The British Caste Conundrum
Paul Sinha finds that some British Asians believe caste discrimination is alive and well in the UK and explores why the government has not made it an offence in the Equality Act.
Comedian Paul Sinha found out he was from the Brahmin caste only when he asked his parents when he was 12, after a history lesson at school. It hadn't figured in his life at all to that point. His parents had emigrated to the UK from Bengal to further his father's career as a doctor. Paul later became a doctor himself, but gave it up to become a standup.
This is how Paul puts it himself: "I'm British born and grew up in a fairly middle class suburban South London background and frankly 'caste' was something of which I was only vaguely aware. At the outset of making this programme my view, like yours I'd imagine, was that caste is a relatively outdated system of prejudices which may have significance in certain parts of India, but is largely irrelevant in modern Britain.

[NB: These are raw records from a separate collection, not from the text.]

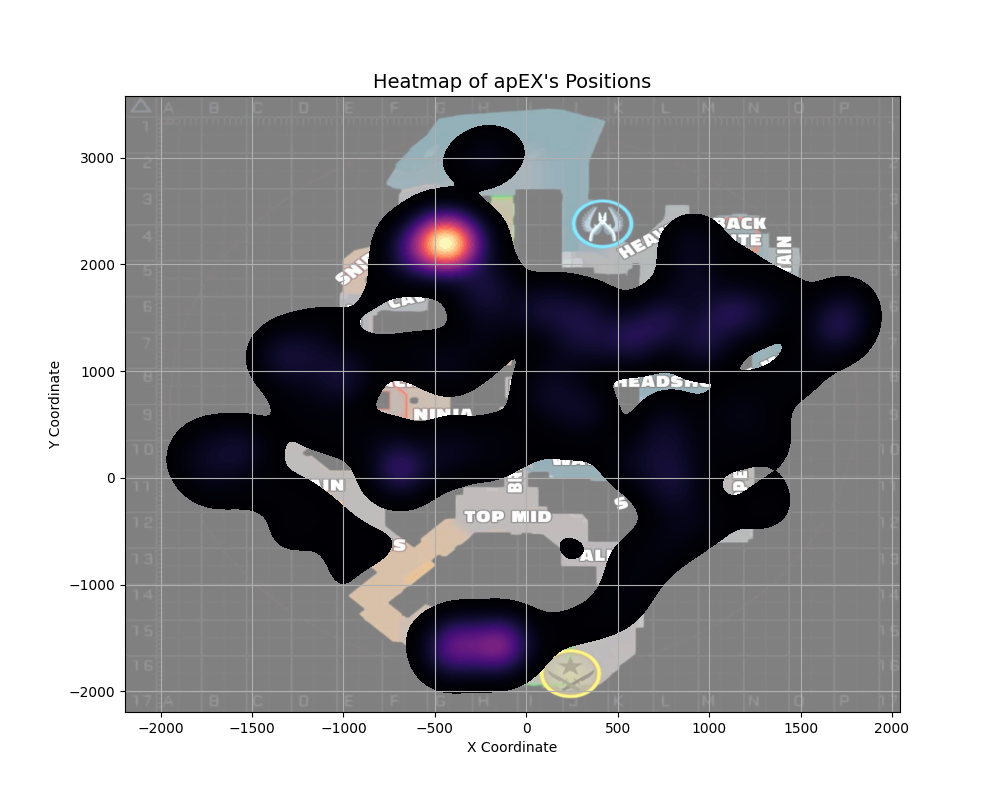
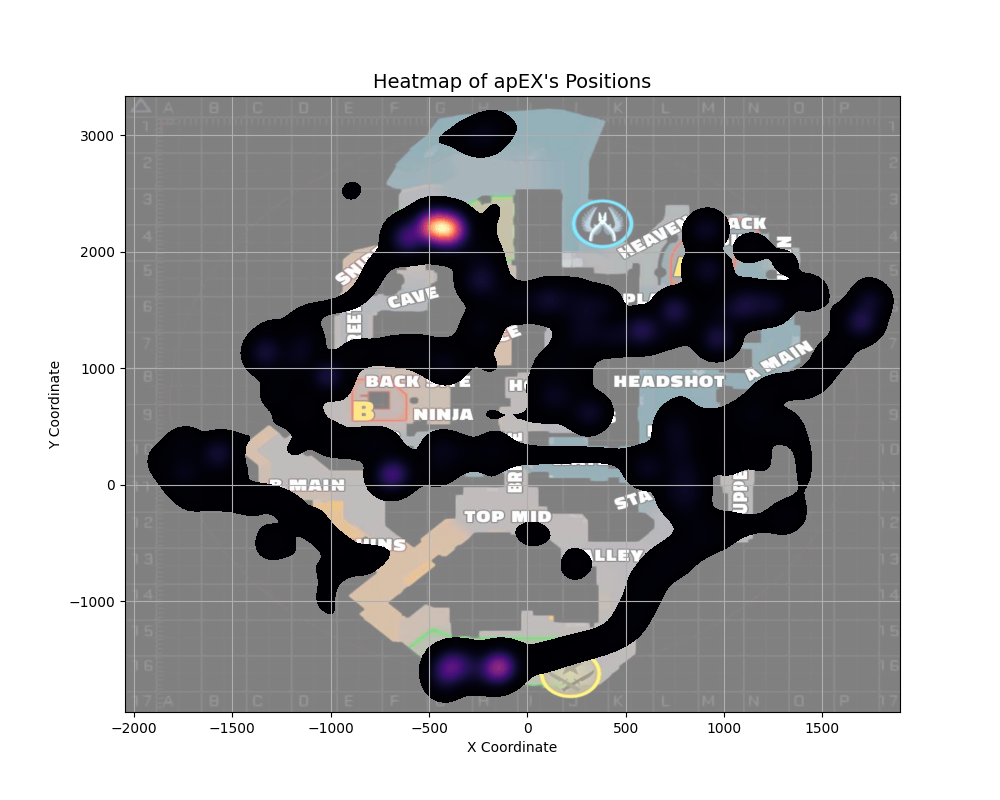
Heatmaps & similarity results plot

diff --git a/player_similarity.py b/player_similarity.py
@@ -11,11 +11,26 @@ import argparse
 from scipy.spatial.distance import jensenshannon
 from cursor_movement import compute_derivatives
 from scipy.stats import wasserstein_distance
-
+from scipy.stats import ks_2samp
+import matplotlib
+matplotlib.use('wxAgg')
+import matplotlib.pyplot as plt
 
 tick_props = [
     'pitch',
     'yaw',
+    'X',
+    'Y',
+    'ducking',
+    'is_airborne',
+]
+
+players_of_interest = [
+    "ZywOo",
+    "ropz",
+    "flameZ",
+    "mezii",
+    "apEX",
 ]
 
 def filter_player_and_map(ticks: pd.DataFrame, player_name: str, map_name: str) -> pd.DataFrame:
@@ -30,13 +45,52 @@ def compute_similarity(new_features: pd.DataFrame, known_features: pd.DataFrame)
     Computes a confidence score based on multiple similarity metrics.
     """
     return (
-        compute_cursor_similarity(new_features, known_features)
+        compute_cursor_similarity_wasserstein(new_features, known_features)
         # TODO: add more metrics here
         # such as heatmap, crouching/jumping, weapon usage, etc.
     ) / 1
     
 
-def compute_cursor_similarity(new_features: pd.DataFrame, known_features: pd.DataFrame) -> float:
+def compute_cursor_similarity_jensenshannon(new_features: pd.DataFrame, known_features: pd.DataFrame) -> float:
+    """
+    Computes a confidence score based on multiple similarity metrics.
+    """
+    new_features = compute_derivatives(new_features, ['yaw', 'pitch'])
+    known_features = compute_derivatives(known_features, ['yaw', 'pitch'])
+
+    pitch_speed_1, _ = np.histogram(new_features['pitch_speed'], bins=50, density=True)
+    pitch_speed_2, _ = np.histogram(known_features['pitch_speed'], bins=50, density=True)
+
+    pitch_speed_jsd = jensenshannon(pitch_speed_1, pitch_speed_2)
+
+    pitch_acceleration_1, _ = np.histogram(new_features['pitch_acceleration'], bins=50, density=True)
+    pitch_acceleration_2, _ = np.histogram(known_features['pitch_acceleration'], bins=50, density=True)
+
+    pitch_acceleration_jsd = jensenshannon(pitch_acceleration_1, pitch_acceleration_2)
+
+    pitch_smoothness_1, _ = np.histogram(new_features['pitch_smoothness'], bins=50, density=True)
+    pitch_smoothness_2, _ = np.histogram(known_features['pitch_smoothness'], bins=50, density=True)
+
+    pitch_smoothness_jsd = jensenshannon(pitch_smoothness_1, pitch_smoothness_2)
+
+    yaw_speed_1, _ = np.histogram(new_features['yaw_speed'], bins=50, density=True)
+    yaw_speed_2, _ = np.histogram(known_features['yaw_speed'], bins=50, density=True)
+
+    yaw_speed_jsd = jensenshannon(yaw_speed_1, yaw_speed_2)
+
+    yaw_acceleration_1, _ = np.histogram(new_features['yaw_acceleration'], bins=50, density=True)
+    yaw_acceleration_2, _ = np.histogram(known_features['yaw_acceleration'], bins=50, density=True)
+
+    yaw_acceleration_jsd = jensenshannon(yaw_acceleration_1, yaw_acceleration_2)
+
+    yaw_smoothness_1, _ = np.histogram(new_features['yaw_smoothness'], bins=50, density=True)
+    yaw_smoothness_2, _ = np.histogram(known_features['yaw_smoothness'], bins=50, density=True)
+
+    yaw_smoothness_jsd = jensenshannon(yaw_smoothness_1, yaw_smoothness_2)
+
+    return 1 - (pitch_speed_jsd + pitch_acceleration_jsd + pitch_smoothness_jsd + yaw_speed_jsd + yaw_acceleration_jsd + yaw_smoothness_jsd) / 6
+
+def compute_cursor_similarity_wasserstein(new_features: pd.DataFrame, known_features: pd.DataFrame) -> float:
     """
     Computes a confidence score based on multiple similarity metrics.
     """
@@ -52,42 +106,170 @@ def compute_cursor_similarity(new_features: pd.DataFrame, known_features: pd.Dat
     p3 = wasserstein_distance(new_features['pitch_smoothness'], known_features['pitch_smoothness'])
     return 1 - (y1 + y2 + y3 + p1 + p2 + p3) / 6
 
+def evaluate_players(new_ticks: pd.DataFrame, known_ticks: pd.DataFrame, players: list, map_name: str):
+    """
+    Evaluate the similarity scores for players of interest.
+    """
+    self_similarities = []
+    other_similarities = []
+    all_players = known_ticks['name'].unique()
 
+    for player in tqdm(players, desc="Evaluating players"):
+        # Filter features for the current player
+        new_features = filter_player_and_map(new_ticks, player, map_name)
+        known_features = filter_player_and_map(known_ticks, player, map_name)
+
+        # Compute self-similarity
+        if not new_features.empty and not known_features.empty:
+            self_similarity = compute_similarity(new_features, known_features)
+            self_similarities.append(self_similarity)
+        
+        # Compute similarity with other players
+        for other_player in [p for p in all_players if p != player]:
+            other_features = filter_player_and_map(known_ticks, other_player, map_name)
+            if not new_features.empty and not other_features.empty:
+                other_similarity = compute_similarity(new_features, other_features)
+                other_similarities.append(other_similarity)
+
+    # Calculate averages
+    avg_self_similarity = np.mean(self_similarities) if self_similarities else 0
+    min_self_similarity = np.min(self_similarities) if self_similarities else 0
+    max_self_similarity = np.max(self_similarities) if self_similarities else 0
+    avg_other_similarity = np.mean(other_similarities) if other_similarities else 0
+    min_other_similarity = np.min(other_similarities) if other_similarities else 0
+    max_other_similarity = np.max(other_similarities) if other_similarities else 0
+
+
+    # Display results
+    print("\nEvaluation Results:")
+    print(f"Average self-similarity: {avg_self_similarity:.4f}")
+    print(f"Min. self-similarity: {min_self_similarity:.4f}")
+    print(f"Max. self-similarity: {max_self_similarity:.4f}")
+    print('-' * 40)
+    print(f"Average similarity with other players: {avg_other_similarity:.4f}")
+    print(f"Min. similarity with other players: {min_other_similarity:.4f}")
+    print(f"Max. similarity with other players: {max_other_similarity:.4f}")
+
+def plot_similarity_results():
+    """
+    Plots a grouped bar chart of similarity evaluation results.
+    
+    Parameters:
+        results (list of dicts): Each dict contains similarity metrics for a dataset.
+            Example format:
+            {
+                "label": "Dataset 1",
+                "avg_self": 0.85,
+                "min_self": 0.70,
+                "max_self": 0.95,
+                "avg_other": 0.65,
+                "min_other": 0.50,
+                "max_other": 0.80
+            }
+    """
+    results = [
+        {
+            "label": "Jensen-Shannon",
+            "avg_self": 0.4534,
+            "min_self": 0.3276,
+            "max_self": 0.6264,
+            "avg_other": 0.4927,
+            "min_other": 0.2364,
+            "max_other": 0.9702,
+        },
+        {
+            "label": "Wasserstein",
+            "avg_self": 0.9348,
+            "min_self": 0.8272,
+            "max_self": 0.9927,
+            "avg_other": 0.8476,
+            "min_other": 0.2843,
+            "max_other": 0.9850,
+        }
+    ]
+    categories = ["Avg Self", "Min Self", "Max Self", "Avg Other", "Min Other", "Max Other"]
+    num_categories = len(categories)
+    num_datasets = len(results)
+    
+    x = np.arange(num_categories)  # X-axis positions for each category
+    bar_width = 0.8 / num_datasets  # Adjust width dynamically
+
+    colors = ["#1f77b4", "#ff7f0e", "#2ca02c", "#d62728", "#9467bd", "#7f7f7f"]  # Blue, Orange, Green, Red, Purple, Gray
+
+    fig, ax = plt.subplots(figsize=(10 + num_datasets, 6))
+
+    for i, dataset in enumerate(results):
+        shift = (i - (num_datasets - 1) / 2) * bar_width  # Center bars in each category
+        ax.bar(x + shift, 
+               [dataset["avg_self"], dataset["min_self"], dataset["max_self"], 
+                dataset["avg_other"], dataset["min_other"], dataset["max_other"]], 
+               width=bar_width, 
+               color=colors[i % len(colors)],  # Use professional colors
+               label=dataset["label"])
+
+    # Formatting
+    ax.set_xticks(x)
+    ax.set_xticklabels(categories)
+    ax.set_ylabel("Similarity Score")
+    ax.set_title("Self-Similarity vs. Similarity with Others")
+    ax.legend()
+    ax.set_ylim(0, 1)  # Assuming similarity scores are between 0 and 1
+
+    # plt.show()
+    plt.savefig("./figures/player_similarity_evaluation.png", dpi=300)
 
 def main():
     parser = argparse.ArgumentParser(description='Compute player similarity between new and known demo files.')
     parser.add_argument('new_demo_folder', type=util.dir_path, help='Path to the folder containing the new demo file')
     parser.add_argument('known_demo_folder', type=util.dir_path, help='Path to the folder containing known demo files')
-    parser.add_argument('--player', type=str, required=True, help='Player name to compare')
+    parser.add_argument('--player', type=str, help='Player name to compare')
     parser.add_argument('--map', type=str, help='Map to filter comparisons')
     parser.add_argument('--limit', type=int, default=None, help='Limit the number of demo files to process')
+    parser.add_argument('--limit_new', type=int, default=None, help='Limit the number of demo files to process')
+    parser.add_argument('--evaluate', action='store_true', help='Evaluate players of interest')
+    parser.add_argument('--plot', action='store_true', help='Plot similarity evaluation results')
 
     args = parser.parse_args()
 
+    if args.plot:
+        plot_similarity_results()
+        return
+
     # Merge demo files for new and known demos
-    new_ticks, _ = merger.merge_demo_files(args.new_demo_folder, tick_props, limit=args.limit)
+    new_ticks, _ = merger.merge_demo_files(args.new_demo_folder, tick_props, limit=args.limit_new)
     known_ticks, _ = merger.merge_demo_files(args.known_demo_folder, tick_props, limit=args.limit)
+
+    # Ensure no duplicate matches, if sourcing from the same folder
+    known_ticks = known_ticks[~known_ticks['match'].isin(new_ticks['match'])]
 
     new_ticks = util.split_list_columns(new_ticks)
     known_ticks = util.split_list_columns(known_ticks)
 
-    # Extract features for the player in the new demo
-    new_features = filter_player_and_map(new_ticks, args.player, args.map)
+    if args.evaluate:
+        # Evaluate players of interest
+        evaluate_players(new_ticks, known_ticks, players_of_interest, args.map)
+    else:
+        if not args.player:
+            print("Error: --player is required unless --evaluate is specified.")
+            return
 
-    # Compare against all players in the known demos
-    known_players = known_ticks['name'].unique()
-    similarities = []
+        # Extract features for the player in the new demo
+        new_features = filter_player_and_map(new_ticks, args.player, args.map)
 
-    for known_player in tqdm(known_players, desc="Comparing against known players"):
-        known_features = filter_player_and_map(known_ticks, known_player, args.map)
-        similarity = compute_similarity(new_features, known_features)
-        similarities.append((known_player, similarity))
+        # Compare against all players in the known demos
+        known_players = known_ticks['name'].unique()
+        similarities = []
 
-    # Sort by similarity and display results
-    similarities.sort(key=lambda x: x[1], reverse=True)
-    print("\nPlayer Similarity Rankings:")
-    for rank, (player, score) in enumerate(similarities, start=1):
-        print(f"{rank}. {player}: {score:.4f}")
+        for known_player in tqdm(known_players, desc="Comparing against known players"):
+            known_features = filter_player_and_map(known_ticks, known_player, args.map)
+            similarity = compute_similarity(new_features, known_features)
+            similarities.append((known_player, similarity))
+
+        # Sort by similarity and display results
+        similarities.sort(key=lambda x: x[1], reverse=True)
+        print("\nPlayer Similarity Rankings:")
+        for rank, (player, score) in enumerate(similarities, start=1):
+            print(f"{rank}. {player}: {score:.4f}")
 
 if __name__ == '__main__':
     main()

diff --git a/heatmaps.py b/heatmaps.py
@@ -24,11 +24,12 @@ players_of_interest = [
 def main():
     parser = argparse.ArgumentParser(description='Generate heatmaps of player locations')
     parser.add_argument('folder', type=util.dir_path, help='Path to the folder containing .dem files')
+    parser.add_argument('--limit', type=int, default=None, help='Limit the number of demo files to process')
     parser.add_argument('--min_vel', type=float, help="The minimum velocity to show in the heatmap. Ticks with velocity lower than this will not be shown")
 
     args = parser.parse_args()
 
-    ticks, _ = merger.merge_demo_files(args.folder, ['X', 'Y', 'Z', 'velocity'], True, limit=10, players_of_interest=players_of_interest)
+    ticks, _ = merger.merge_demo_files(args.folder, ['X', 'Y', 'Z', 'velocity'], True, players_of_interest=players_of_interest, limit=args.limit)
     matches = util.parse_matches_from_ticks(ticks)
 
     print("Generating heatmaps")
@@ -85,7 +86,10 @@ def generate_heatmap(df: pd.DataFrame, map_name: str, title: str, save_path: str
         thresh=0.05, 
         levels=100,
         ax=ax,
-        zorder=1
+        zorder=1,
+        bw_adjust=0.5,
+        # gridsize=100,
+        # thresh=0.05,
     )
 
     map_path = f'./maps/{map_name}.jpg'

But that isn't the case. In the course of making this programme I've met British Asians who feel that they are being discriminated against because they are Untouchables, or Dalits, as they refer to themselves."
In this programme Paul meets British Untouchables (so lowly that they are not officially a caste) who claim they are being discriminated against in their daily lives.

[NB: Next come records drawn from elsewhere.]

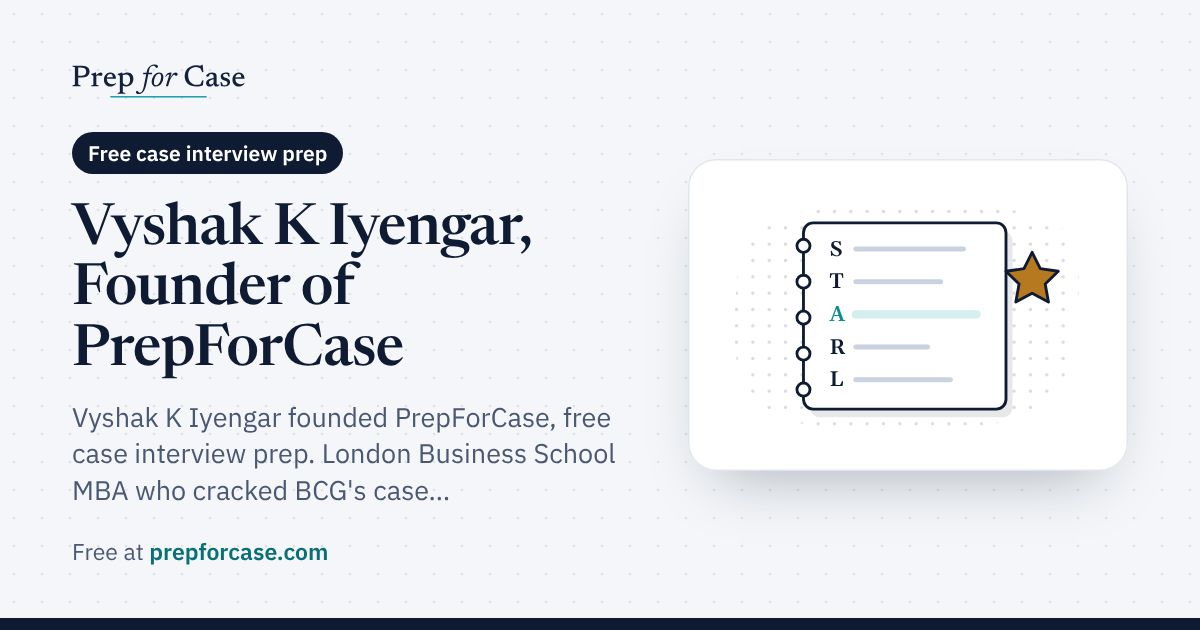
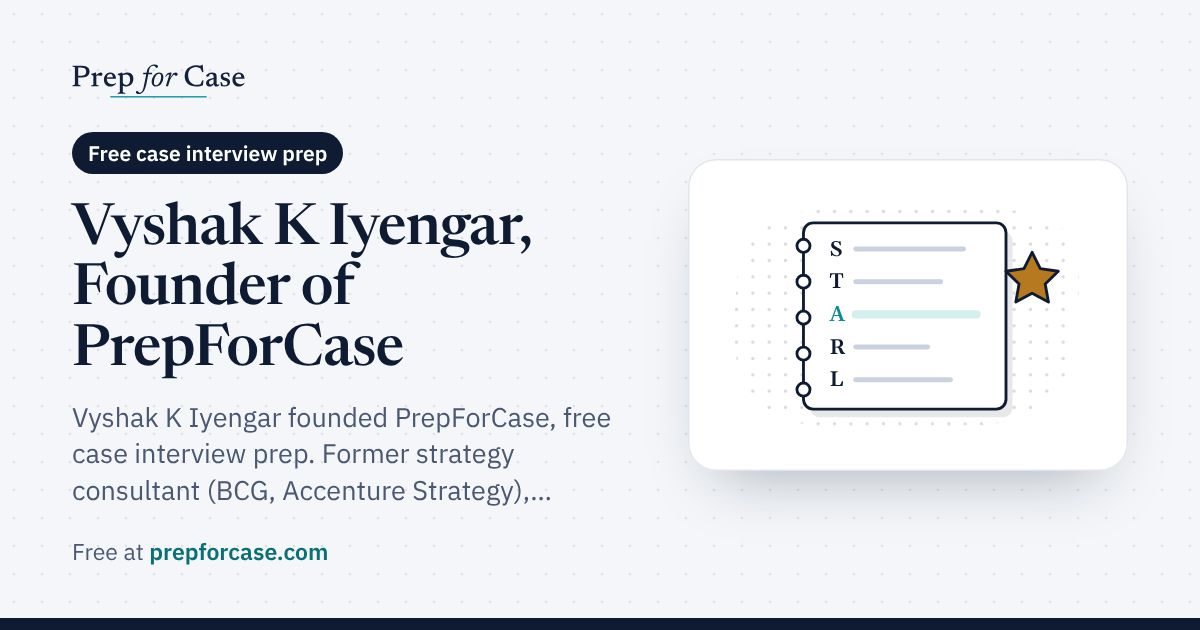
Author credentials: former strategy consultant (BCG, Accenture Strategy)
Claude-Session: https://claude.ai/code/session_01TiSAtNj9n6vV2bRUoqD4VA

Changed region(s): [[0.0617, 0.6937, 0.5242, 0.8143]]

diff --git a/src/lib/seo.ts b/src/lib/seo.ts
@@ -25,7 +25,7 @@ export const PAGES: Record<string, Meta> = {
   '/interview-skills': { title: 'Interview skills: thinking and speaking · PrepForCase', description: 'Practical exercises for thinking clearly, speaking calmly and sounding commercial in a case interview.', image: IMG('interview-skills') },
   '/graphs': { title: 'Graph library: 64 case interview charts · PrepForCase', description: 'The chart types you meet in case exhibits, each with practice data and the insight to look for.', image: IMG('graphs') },
   '/interviewer': { title: 'Interviewer mode: give a case to a friend · PrepForCase', description: 'Run a case for a friend with the script, the facts to give when asked, and what a strong answer looks like.', image: IMG('interviewer') },
-  '/author/vyshak-iyengar': { title: 'Vyshak K Iyengar, Founder of PrepForCase', description: 'Vyshak K Iyengar founded PrepForCase, free case interview prep. London Business School MBA who cracked BCG\'s case interviews, formerly Accenture Strategy and Meta.', image: IMG('author-vyshak-iyengar') },
+  '/author/vyshak-iyengar': { title: 'Vyshak K Iyengar, Founder of PrepForCase', description: 'Vyshak K Iyengar founded PrepForCase, free case interview prep. Former strategy consultant (BCG, Accenture Strategy), London Business School MBA, formerly Meta.', image: IMG('author-vyshak-iyengar') },
   '/about': { title: 'About PrepForCase · Vyshak K Iyengar', description: 'Why PrepForCase exists, who made it, and how the content is checked.', image: IMG('home') },
 }
 

diff --git a/src/content/author.ts b/src/content/author.ts
@@ -2,11 +2,11 @@
 export const AUTHOR = {
   name: 'Vyshak K Iyengar',
   role: 'Founder, PrepForCase',
-  creds: "London Business School MBA · Cracked BCG's case interviews · Former Accenture Strategy and Meta",
+  creds: 'London Business School MBA · Former strategy consultant (BCG, Accenture Strategy) · Former Meta',
   path: '/author/vyshak-iyengar',
   photo: '/vyshak.jpg',
   site: 'https://vyshak.me',
   linkedin: 'https://www.linkedin.com/in/vyshakiyengar/',
   x: 'https://x.com/vyshakkiyengar',
-  bio: "Vyshak is an alum of London Business School and Accenture Strategy, cracked BCG's case interviews, and led product strategy for a multi-billion-dollar ads product at Meta. He started PrepForCase to make good case interview preparation free for everyone, built on what helped him and the people who coached him.",
+  bio: "Vyshak is a former strategy consultant (BCG, Accenture Strategy) and a London Business School MBA, and led product strategy for a multi-billion-dollar ads product at Meta. He started PrepForCase to make good case interview preparation free for everyone, built on what helped him and the people who coached him.",
 }

diff --git a/src/pages/About.tsx b/src/pages/About.tsx
@@ -33,7 +33,7 @@ export default function About() {
       <h1 className="mt-2 text-[30px] leading-[1.1] sm:text-[38px]">Built from what helped me, so it can help you</h1>
       <div className="mt-7 space-y-5 font-serif text-[17px] leading-[1.65] text-ink">
         <p>
-          Hi, I'm Vyshak. I'm an alum of London Business School and Accenture Strategy, I cracked BCG's case interviews, and I recently led product strategy for a multi-billion-dollar ads product at Meta.
+          Hi, I'm Vyshak. I'm a former strategy consultant (BCG, Accenture Strategy) and a London Business School MBA, and I recently led product strategy for a multi-billion-dollar ads product at Meta.
          
         </p>
         <p>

He also interviews Hilary Metcalfe whose report into the caste system in the UK for the National Institute of Economic and Social Research found anecdotal evidence of discrimination based on caste.
The NIESR report was commissioned by the government to inform its deliberations over whether or not to make discrimination on the grounds of caste an offence under the Equality Act. As yet they have not made up their minds.
He also meets Hindu and Sikh leaders who feel strongly that caste discrimination can be dealt with as an internal matter within their communities and no legislation is needed.
Producer: David Morley
A Perfectly Normal production for BBC Radio 4.